## ASSIGNMENT:
Reproduce each entry exactly.

Stored entries
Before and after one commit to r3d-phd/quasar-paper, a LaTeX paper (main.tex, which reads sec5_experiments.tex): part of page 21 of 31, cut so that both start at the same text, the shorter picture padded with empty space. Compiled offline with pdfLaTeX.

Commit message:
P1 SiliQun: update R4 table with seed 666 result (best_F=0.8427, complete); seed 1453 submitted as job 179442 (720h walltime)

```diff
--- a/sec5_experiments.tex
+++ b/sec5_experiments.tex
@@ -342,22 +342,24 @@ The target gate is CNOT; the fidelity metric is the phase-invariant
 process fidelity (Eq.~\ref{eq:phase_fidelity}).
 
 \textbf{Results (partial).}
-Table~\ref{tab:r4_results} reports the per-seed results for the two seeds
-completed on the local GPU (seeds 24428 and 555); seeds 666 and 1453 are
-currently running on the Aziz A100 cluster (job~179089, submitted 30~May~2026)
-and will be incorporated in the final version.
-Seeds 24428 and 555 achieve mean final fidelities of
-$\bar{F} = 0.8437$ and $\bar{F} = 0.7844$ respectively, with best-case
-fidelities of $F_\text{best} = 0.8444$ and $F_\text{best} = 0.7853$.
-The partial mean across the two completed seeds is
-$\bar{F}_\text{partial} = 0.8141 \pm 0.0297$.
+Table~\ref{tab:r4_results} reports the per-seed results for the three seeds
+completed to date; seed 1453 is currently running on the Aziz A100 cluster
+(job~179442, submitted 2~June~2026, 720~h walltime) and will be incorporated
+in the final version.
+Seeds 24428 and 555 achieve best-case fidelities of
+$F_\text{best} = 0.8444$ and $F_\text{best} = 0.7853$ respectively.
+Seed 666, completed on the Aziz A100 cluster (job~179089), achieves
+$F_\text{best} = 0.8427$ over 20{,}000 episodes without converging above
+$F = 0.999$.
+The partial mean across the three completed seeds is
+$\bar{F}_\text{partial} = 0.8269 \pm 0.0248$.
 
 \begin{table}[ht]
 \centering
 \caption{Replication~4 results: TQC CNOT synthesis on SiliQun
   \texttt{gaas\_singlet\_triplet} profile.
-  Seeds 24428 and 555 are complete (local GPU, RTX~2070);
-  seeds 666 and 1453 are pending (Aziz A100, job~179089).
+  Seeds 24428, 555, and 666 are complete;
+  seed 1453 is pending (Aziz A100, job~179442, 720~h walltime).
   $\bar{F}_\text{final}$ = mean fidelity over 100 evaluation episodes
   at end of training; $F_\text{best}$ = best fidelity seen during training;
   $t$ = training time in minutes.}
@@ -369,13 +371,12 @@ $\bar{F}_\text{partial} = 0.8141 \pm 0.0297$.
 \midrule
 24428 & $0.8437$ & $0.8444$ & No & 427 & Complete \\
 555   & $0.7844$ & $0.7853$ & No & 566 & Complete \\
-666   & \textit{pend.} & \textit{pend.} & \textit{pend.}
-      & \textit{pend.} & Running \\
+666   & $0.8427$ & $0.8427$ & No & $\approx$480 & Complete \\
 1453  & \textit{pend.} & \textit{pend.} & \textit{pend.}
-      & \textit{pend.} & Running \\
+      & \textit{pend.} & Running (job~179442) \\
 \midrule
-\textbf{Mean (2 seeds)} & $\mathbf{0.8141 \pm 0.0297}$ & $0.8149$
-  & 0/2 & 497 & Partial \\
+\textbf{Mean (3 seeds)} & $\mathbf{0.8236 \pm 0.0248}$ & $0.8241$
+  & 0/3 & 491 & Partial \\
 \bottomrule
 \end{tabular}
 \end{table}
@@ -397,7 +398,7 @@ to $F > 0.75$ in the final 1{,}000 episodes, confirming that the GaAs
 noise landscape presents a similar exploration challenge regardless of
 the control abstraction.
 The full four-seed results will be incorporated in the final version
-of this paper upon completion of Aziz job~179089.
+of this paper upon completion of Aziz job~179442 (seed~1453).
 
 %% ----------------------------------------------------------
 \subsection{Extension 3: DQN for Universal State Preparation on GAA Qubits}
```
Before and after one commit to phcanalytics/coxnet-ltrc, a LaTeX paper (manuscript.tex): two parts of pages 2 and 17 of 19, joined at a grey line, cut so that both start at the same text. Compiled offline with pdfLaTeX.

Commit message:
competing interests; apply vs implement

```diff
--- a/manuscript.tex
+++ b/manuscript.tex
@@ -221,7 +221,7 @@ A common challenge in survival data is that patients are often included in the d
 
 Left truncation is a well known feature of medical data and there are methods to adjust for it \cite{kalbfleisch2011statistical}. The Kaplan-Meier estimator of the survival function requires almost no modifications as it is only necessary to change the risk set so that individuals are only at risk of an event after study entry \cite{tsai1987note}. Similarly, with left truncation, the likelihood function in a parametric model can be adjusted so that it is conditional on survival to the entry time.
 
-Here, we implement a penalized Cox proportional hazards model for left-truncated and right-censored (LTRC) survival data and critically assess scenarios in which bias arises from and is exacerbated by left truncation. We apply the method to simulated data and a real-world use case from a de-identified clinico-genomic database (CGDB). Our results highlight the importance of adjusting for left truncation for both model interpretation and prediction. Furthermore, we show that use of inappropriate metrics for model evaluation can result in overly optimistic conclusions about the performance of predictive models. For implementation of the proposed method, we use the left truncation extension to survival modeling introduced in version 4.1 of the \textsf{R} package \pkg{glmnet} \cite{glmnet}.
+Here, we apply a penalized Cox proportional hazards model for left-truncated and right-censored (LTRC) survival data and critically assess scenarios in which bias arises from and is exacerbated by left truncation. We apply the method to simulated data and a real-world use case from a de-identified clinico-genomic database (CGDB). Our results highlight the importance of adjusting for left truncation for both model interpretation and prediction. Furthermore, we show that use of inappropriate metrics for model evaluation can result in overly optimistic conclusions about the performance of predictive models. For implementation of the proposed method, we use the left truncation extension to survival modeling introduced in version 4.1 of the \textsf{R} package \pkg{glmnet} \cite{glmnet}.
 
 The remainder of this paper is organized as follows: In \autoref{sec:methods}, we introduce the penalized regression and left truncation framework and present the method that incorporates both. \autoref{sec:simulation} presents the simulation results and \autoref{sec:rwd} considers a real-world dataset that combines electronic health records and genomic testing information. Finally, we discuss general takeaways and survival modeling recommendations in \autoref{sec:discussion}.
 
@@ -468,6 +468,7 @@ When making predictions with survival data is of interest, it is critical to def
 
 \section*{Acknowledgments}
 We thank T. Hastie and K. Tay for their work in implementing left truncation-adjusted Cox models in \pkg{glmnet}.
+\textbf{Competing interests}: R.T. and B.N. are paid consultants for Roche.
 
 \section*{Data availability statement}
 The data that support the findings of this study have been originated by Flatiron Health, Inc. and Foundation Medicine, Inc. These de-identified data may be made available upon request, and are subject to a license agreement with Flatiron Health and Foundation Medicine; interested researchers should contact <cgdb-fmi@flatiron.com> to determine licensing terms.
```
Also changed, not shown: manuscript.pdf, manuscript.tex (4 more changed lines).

## EXERCISE ANSWER:
Before and after one commit to r3d-phd/quasar-paper, a LaTeX paper (main.tex, which reads sec5_experiments.tex): part of page 21 of 31, cut so that both start at the same text, the shorter picture padded with empty space. Compiled offline with pdfLaTeX.

Commit message:
P1 SiliQun: update R4 table with seed 666 result (best_F=0.8427, complete); seed 1453 submitted as job 179442 (720h walltime)

```diff
--- a/sec5_experiments.tex
+++ b/sec5_experiments.tex
@@ -342,22 +342,24 @@ The target gate is CNOT; the fidelity metric is the phase-invariant
 process fidelity (Eq.~\ref{eq:phase_fidelity}).
 
 \textbf{Results (partial).}
-Table~\ref{tab:r4_results} reports the per-seed results for the two seeds
-completed on the local GPU (seeds 24428 and 555); seeds 666 and 1453 are
-currently running on the Aziz A100 cluster (job~179089, submitted 30~May~2026)
-and will be incorporated in the final version.
-Seeds 24428 and 555 achieve mean final fidelities of
-$\bar{F} = 0.8437$ and $\bar{F} = 0.7844$ respectively, with best-case
-fidelities of $F_\text{best} = 0.8444$ and $F_\text{best} = 0.7853$.
-The partial mean across the two completed seeds is
-$\bar{F}_\text{partial} = 0.8141 \pm 0.0297$.
+Table~\ref{tab:r4_results} reports the per-seed results for the three seeds
+completed to date; seed 1453 is currently running on the Aziz A100 cluster
+(job~179442, submitted 2~June~2026, 720~h walltime) and will be incorporated
+in the final version.
+Seeds 24428 and 555 achieve best-case fidelities of
+$F_\text{best} = 0.8444$ and $F_\text{best} = 0.7853$ respectively.
+Seed 666, completed on the Aziz A100 cluster (job~179089), achieves
+$F_\text{best} = 0.8427$ over 20{,}000 episodes without converging above
+$F = 0.999$.
+The partial mean across the three completed seeds is
+$\bar{F}_\text{partial} = 0.8269 \pm 0.0248$.
 
 \begin{table}[ht]
 \centering
 \caption{Replication~4 results: TQC CNOT synthesis on SiliQun
   \texttt{gaas\_singlet\_triplet} profile.
-  Seeds 24428 and 555 are complete (local GPU, RTX~2070);
-  seeds 666 and 1453 are pending (Aziz A100, job~179089).
+  Seeds 24428, 555, and 666 are complete;
+  seed 1453 is pending (Aziz A100, job~179442, 720~h walltime).
   $\bar{F}_\text{final}$ = mean fidelity over 100 evaluation episodes
   at end of training; $F_\text{best}$ = best fidelity seen during training;
   $t$ = training time in minutes.}
@@ -369,13 +371,12 @@ $\bar{F}_\text{partial} = 0.8141 \pm 0.0297$.
 \midrule
 24428 & $0.8437$ & $0.8444$ & No & 427 & Complete \\
 555   & $0.7844$ & $0.7853$ & No & 566 & Complete \\
-666   & \textit{pend.} & \textit{pend.} & \textit{pend.}
-      & \textit{pend.} & Running \\
+666   & $0.8427$ & $0.8427$ & No & $\approx$480 & Complete \\
 1453  & \textit{pend.} & \textit{pend.} & \textit{pend.}
-      & \textit{pend.} & Running \\
+      & \textit{pend.} & Running (job~179442) \\
 \midrule
-\textbf{Mean (2 seeds)} & $\mathbf{0.8141 \pm 0.0297}$ & $0.8149$
-  & 0/2 & 497 & Partial \\
+\textbf{Mean (3 seeds)} & $\mathbf{0.8236 \pm 0.0248}$ & $0.8241$
+  & 0/3 & 491 & Partial \\
 \bottomrule
 \end{tabular}
 \end{table}
@@ -397,7 +398,7 @@ to $F > 0.75$ in the final 1{,}000 episodes, confirming that the GaAs
 noise landscape presents a similar exploration challenge regardless of
 the control abstraction.
 The full four-seed results will be incorporated in the final version
-of this paper upon completion of Aziz job~179089.
+of this paper upon completion of Aziz job~179442 (seed~1453).
 
 %% ----------------------------------------------------------
 \subsection{Extension 3: DQN for Universal State Preparation on GAA Qubits}
```
Before and after one commit to phcanalytics/coxnet-ltrc, a LaTeX paper (manuscript.tex): two parts of pages 2 and 17 of 19, joined at a grey line, cut so that both start at the same text. Compiled offline with pdfLaTeX.

Commit message:
competing interests; apply vs implement

```diff
--- a/manuscript.tex
+++ b/manuscript.tex
@@ -221,7 +221,7 @@ A common challenge in survival data is that patients are often included in the d
 
 Left truncation is a well known feature of medical data and there are methods to adjust for it \cite{kalbfleisch2011statistical}. The Kaplan-Meier estimator of the survival function requires almost no modifications as it is only necessary to change the risk set so that individuals are only at risk of an event after study entry \cite{tsai1987note}. Similarly, with left truncation, the likelihood function in a parametric model can be adjusted so that it is conditional on survival to the entry time.
 
-Here, we implement a penalized Cox proportional hazards model for left-truncated and right-censored (LTRC) survival data and critically assess scenarios in which bias arises from and is exacerbated by left truncation. We apply the method to simulated data and a real-world use case from a de-identified clinico-genomic database (CGDB). Our results highlight the importance of adjusting for left truncation for both model interpretation and prediction. Furthermore, we show that use of inappropriate metrics for model evaluation can result in overly optimistic conclusions about the performance of predictive models. For implementation of the proposed method, we use the left truncation extension to survival modeling introduced in version 4.1 of the \textsf{R} package \pkg{glmnet} \cite{glmnet}.
+Here, we apply a penalized Cox proportional hazards model for left-truncated and right-censored (LTRC) survival data and critically assess scenarios in which bias arises from and is exacerbated by left truncation. We apply the method to simulated data and a real-world use case from a de-identified clinico-genomic database (CGDB). Our results highlight the importance of adjusting for left truncation for both model interpretation and prediction. Furthermore, we show that use of inappropriate metrics for model evaluation can result in overly optimistic conclusions about the performance of predictive models. For implementation of the proposed method, we use the left truncation extension to survival modeling introduced in version 4.1 of the \textsf{R} package \pkg{glmnet} \cite{glmnet}.
 
 The remainder of this paper is organized as follows: In \autoref{sec:methods}, we introduce the penalized regression and left truncation framework and present the method that incorporates both. \autoref{sec:simulation} presents the simulation results and \autoref{sec:rwd} considers a real-world dataset that combines electronic health records and genomic testing information. Finally, we discuss general takeaways and survival modeling recommendations in \autoref{sec:discussion}.
 
@@ -468,6 +468,7 @@ When making predictions with survival data is of interest, it is critical to def
 
 \section*{Acknowledgments}
 We thank T. Hastie and K. Tay for their work in implementing left truncation-adjusted Cox models in \pkg{glmnet}.
+\textbf{Competing interests}: R.T. and B.N. are paid consultants for Roche.
 
 \section*{Data availability statement}
 The data that support the findings of this study have been originated by Flatiron Health, Inc. and Foundation Medicine, Inc. These de-identified data may be made available upon request, and are subject to a license agreement with Flatiron Health and Foundation Medicine; interested researchers should contact <cgdb-fmi@flatiron.com> to determine licensing terms.
```
Also changed, not shown: manuscript.pdf, manuscript.tex (4 more changed lines).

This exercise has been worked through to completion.